I named this shawl “New Year’s Wishes” as I’ve been through some difficult life events during the past years, with the need and urge to change something now.
So I started this shawl on New Year’s Day and poured all my hopes and wishes for this year into this silvery shimmering shawl while knitting. Starting on a New Year’s Day and ending it on Easter Sunday is a nice touch as well for me. Hopefully it will accompany me for a long time and hopefully these notes might be a help for you. :)
Casting on 82 sts instead of 58 sts is one of the modifications I made (see my Ravelry project page for a list version of the modifications). The pattern calls for Brooklyn Tweed Shelter yarn, which is a worsted weight yarn from high-crimp Targhee Finewool and Columbia Mediumwool with 140 yards (128m)/50g, while I used the gorgeous Blue Sky Alpacas Metalico, an undyed 50% baby alpaca/50% mulberry silk blend with 147 yards (134m)/50g. labeled as sport weight (and – though undyed – in the colorway Silver).
Though both yarns have a similiar yardage, I needed many more pattern repeats to attain a comfortable width and length.

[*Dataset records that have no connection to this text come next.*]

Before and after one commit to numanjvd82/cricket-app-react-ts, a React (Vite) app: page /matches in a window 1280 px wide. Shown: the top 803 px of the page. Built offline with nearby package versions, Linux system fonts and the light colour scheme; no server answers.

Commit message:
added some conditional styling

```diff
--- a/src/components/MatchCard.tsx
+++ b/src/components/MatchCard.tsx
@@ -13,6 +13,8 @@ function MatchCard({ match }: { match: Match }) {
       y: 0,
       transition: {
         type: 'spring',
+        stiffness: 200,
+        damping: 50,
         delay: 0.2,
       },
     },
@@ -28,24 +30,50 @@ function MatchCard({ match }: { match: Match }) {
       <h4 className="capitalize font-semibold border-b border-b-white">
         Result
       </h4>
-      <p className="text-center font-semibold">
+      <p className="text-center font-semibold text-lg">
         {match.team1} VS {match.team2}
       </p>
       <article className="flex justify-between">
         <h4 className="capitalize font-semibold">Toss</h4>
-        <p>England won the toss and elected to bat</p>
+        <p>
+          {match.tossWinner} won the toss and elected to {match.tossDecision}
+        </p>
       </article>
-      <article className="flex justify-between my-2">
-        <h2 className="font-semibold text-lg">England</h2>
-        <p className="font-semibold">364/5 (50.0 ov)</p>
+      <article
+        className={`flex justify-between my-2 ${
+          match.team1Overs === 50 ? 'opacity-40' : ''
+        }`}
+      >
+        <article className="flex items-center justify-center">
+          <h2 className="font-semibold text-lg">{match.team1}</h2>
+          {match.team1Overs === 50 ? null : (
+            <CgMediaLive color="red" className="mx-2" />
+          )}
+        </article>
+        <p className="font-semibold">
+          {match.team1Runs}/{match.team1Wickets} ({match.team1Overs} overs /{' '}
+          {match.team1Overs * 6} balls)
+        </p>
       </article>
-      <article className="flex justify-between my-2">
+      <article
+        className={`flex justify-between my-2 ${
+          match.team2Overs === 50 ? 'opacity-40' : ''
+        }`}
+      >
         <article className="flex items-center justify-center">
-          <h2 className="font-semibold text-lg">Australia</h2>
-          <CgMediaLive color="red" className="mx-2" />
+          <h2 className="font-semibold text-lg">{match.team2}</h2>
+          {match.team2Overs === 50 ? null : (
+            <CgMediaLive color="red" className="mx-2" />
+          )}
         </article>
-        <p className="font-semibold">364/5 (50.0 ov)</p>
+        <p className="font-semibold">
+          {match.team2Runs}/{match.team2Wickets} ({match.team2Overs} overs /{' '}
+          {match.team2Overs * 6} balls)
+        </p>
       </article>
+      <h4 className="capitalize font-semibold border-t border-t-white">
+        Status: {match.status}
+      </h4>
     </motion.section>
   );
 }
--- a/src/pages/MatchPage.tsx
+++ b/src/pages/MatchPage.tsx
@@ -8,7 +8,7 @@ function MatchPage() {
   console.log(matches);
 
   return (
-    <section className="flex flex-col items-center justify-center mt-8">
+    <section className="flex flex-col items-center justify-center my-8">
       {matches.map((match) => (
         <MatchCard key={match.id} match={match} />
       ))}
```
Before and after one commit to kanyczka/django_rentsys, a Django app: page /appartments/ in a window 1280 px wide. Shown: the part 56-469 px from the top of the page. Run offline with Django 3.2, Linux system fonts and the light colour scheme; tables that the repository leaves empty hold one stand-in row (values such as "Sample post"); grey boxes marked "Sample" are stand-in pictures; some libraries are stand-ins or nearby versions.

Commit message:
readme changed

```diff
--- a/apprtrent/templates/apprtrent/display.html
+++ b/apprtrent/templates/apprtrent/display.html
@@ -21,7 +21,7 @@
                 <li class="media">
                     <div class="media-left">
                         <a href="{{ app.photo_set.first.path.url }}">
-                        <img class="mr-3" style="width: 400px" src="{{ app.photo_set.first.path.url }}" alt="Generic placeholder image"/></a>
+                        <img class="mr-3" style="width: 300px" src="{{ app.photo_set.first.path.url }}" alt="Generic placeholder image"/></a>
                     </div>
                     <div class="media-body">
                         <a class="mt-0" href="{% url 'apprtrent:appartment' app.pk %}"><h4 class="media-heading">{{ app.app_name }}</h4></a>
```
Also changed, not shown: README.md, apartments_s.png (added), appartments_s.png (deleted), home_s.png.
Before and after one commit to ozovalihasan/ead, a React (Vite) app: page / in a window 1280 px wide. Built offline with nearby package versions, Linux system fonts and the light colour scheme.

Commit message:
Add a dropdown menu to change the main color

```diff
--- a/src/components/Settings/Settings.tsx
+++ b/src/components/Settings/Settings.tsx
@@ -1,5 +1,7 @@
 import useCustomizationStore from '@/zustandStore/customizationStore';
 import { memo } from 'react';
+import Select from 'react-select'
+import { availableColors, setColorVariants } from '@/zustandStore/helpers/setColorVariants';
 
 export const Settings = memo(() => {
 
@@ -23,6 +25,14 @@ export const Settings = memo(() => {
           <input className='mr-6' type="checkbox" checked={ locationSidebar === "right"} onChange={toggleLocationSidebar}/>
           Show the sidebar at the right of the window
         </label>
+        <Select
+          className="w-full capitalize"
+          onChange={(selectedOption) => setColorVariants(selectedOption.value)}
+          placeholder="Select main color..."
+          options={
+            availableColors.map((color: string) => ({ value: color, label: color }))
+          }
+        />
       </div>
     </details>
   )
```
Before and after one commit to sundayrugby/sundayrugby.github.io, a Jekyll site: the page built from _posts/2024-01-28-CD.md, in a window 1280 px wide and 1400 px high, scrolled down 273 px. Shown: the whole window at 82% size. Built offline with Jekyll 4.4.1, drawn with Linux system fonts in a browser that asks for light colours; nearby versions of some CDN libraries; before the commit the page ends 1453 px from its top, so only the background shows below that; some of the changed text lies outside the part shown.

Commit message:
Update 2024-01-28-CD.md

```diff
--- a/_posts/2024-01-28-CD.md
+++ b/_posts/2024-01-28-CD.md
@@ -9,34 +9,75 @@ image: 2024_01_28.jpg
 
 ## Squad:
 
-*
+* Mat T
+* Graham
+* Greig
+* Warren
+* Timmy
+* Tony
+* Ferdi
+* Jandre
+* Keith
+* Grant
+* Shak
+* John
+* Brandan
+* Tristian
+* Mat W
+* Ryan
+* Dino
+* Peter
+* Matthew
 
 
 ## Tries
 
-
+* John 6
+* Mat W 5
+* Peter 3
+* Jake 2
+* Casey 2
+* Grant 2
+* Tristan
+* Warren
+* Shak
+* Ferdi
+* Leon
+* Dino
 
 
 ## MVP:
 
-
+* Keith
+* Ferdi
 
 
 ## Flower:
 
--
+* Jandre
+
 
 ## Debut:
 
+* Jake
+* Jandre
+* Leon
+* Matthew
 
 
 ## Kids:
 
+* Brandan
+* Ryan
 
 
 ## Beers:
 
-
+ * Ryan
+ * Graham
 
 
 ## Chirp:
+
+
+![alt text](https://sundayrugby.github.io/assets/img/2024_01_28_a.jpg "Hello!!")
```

So I knit six pattern repeats (á 12 sts) instead of four pattern repeats for the width and 2.5 x Chart A, 5x Chart B (instead of only once), 2.5 x Chart C. You can see here in this picture the zig-zag of the multiple repeats of the middle section/Chart B very well.
The original “Guernsey Wrap” measures 74” x 17” (188cm x 43cm; blocked) while my version turned out as 66” x 16” (166cm x 40cm), but I’m comfortable with the length, as many on Ravelry reported, the original version with 74” would be too long to wear it daily or in office.
Wet blocking (using Soakwash) was really necessary as the shawl was only 52” x 13” (132cm x 33cm) before blocking – which is compared to the measures of the finished shawl of 66” x 16” (166cm x 40cm) a really huge difference. Blocking also brought out the pattern much nicer.
According to the yarn care instructions, it was also and indeed vital not to agitate or twist the yarn while washing to prevent felting. I just pressed some of the water out of it by wrapping the wet shawl into a large towel and afterwards blocked it on a large mat, using blocking wires and T-pins. See here the how the shawl looked before and after blocking. Quite remarkable change, I think.
Blue Sky Alpacas metalico is a really gorgeous yarn, like a silky cloud, incredibly soft and has a wonderful shimmer. Knitting back is not recommended though because of the slightly fuzzy yarn structure, so paying close attention to the pattern and avoiding mistakes is crucial.
The stitch definition of the yarn is good, but complicated patterns might tend to look a bit blurred, but that’s to decide for everyone on their own.
Blue Sky Alpacas provides a very neat stitch sampler picture on their website, showing the yarn knitted in elfin lace, yarn over cables and a wide rib pattern so you can check for yourself if you like the stitch definition. I wouldn’t use it again though for the Guernsey Wrap pattern as the yarn is just too thin for it (mea culpa), and you need too work on it for a looong time. But on the other hand, so it’s perfect for training endurance. ;)
It took me almost exactly four months to knit (started Jan 1st – ended April 5th), but I also didn’t work on this project only. I knit it in parallel with my sweater from the Sous Sous KAL and while working on my first weaving project, a shawl in turquoise Casbah yarn on my Rigid Heddle Loom (which I needed to assemble first ;)).
The pattern for the Guernsey Wrap is very easy though, only knit and purl in different combinations. I knit most of it while commuting on train to and back from work. You just have to keep proper track of the rows you are in. I thought about using an app for tracking the rows, but too much effort, so I did it the old fashioned way: Printing out the chart and hiding the rows I already worked with a post-it. Cheap and easy solution.
And don’t forget that stitches on the WS rows are shown the same way as in the RS rows in the chart (knit stitch symbol=knit stitch, purl symbol=purl), but are KNIT the other way round (knit stitch = knit as purl, purl stitch = knit as knit). A little brain exercise. Oh, and… I used up ca. 5.2 skeins of the Metalico yarn, which should be around 764.4 yards (699.0 meters) or 260 grams. :)